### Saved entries
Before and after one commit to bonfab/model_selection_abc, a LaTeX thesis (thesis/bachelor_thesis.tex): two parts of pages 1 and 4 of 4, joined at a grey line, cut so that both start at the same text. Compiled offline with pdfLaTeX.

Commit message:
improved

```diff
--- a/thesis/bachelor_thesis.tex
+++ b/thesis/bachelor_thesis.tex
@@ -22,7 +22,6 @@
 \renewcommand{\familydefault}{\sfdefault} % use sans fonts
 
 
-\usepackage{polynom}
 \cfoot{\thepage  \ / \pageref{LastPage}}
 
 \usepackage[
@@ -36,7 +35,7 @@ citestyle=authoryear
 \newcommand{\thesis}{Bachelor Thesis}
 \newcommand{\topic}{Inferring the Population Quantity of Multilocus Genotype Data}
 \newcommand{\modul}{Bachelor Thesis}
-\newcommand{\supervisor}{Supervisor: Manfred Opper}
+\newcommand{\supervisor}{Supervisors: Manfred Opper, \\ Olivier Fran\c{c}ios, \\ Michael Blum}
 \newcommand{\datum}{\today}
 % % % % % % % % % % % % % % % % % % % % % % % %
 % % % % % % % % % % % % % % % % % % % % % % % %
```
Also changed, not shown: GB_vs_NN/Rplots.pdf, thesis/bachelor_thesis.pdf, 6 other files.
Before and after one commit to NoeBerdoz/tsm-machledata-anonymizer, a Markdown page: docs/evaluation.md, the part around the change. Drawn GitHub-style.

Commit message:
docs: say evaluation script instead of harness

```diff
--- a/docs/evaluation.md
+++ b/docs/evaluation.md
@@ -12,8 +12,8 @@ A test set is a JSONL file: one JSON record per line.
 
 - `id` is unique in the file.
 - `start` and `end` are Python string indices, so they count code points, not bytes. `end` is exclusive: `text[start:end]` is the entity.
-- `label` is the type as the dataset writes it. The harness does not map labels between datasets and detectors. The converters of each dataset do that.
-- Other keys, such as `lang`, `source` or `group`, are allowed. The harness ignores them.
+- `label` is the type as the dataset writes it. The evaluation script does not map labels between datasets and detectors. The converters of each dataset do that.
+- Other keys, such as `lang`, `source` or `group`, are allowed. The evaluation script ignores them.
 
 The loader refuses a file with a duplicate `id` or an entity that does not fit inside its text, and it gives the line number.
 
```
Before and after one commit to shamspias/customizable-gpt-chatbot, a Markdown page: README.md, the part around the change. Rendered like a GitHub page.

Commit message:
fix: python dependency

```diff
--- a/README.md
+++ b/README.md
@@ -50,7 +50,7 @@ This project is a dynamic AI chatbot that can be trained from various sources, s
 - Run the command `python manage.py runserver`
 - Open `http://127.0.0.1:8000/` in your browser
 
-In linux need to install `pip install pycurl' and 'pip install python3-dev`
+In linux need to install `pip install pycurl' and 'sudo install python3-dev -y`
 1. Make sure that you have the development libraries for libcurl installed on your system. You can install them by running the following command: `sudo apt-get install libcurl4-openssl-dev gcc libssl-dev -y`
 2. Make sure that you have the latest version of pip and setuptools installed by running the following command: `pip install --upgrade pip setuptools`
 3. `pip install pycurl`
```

### WORK ORDER
An exact number is called for here: how many lines across the records contain the word "docs". Nothing else belongs in the answer.

### EXERCISE SOLUTION
4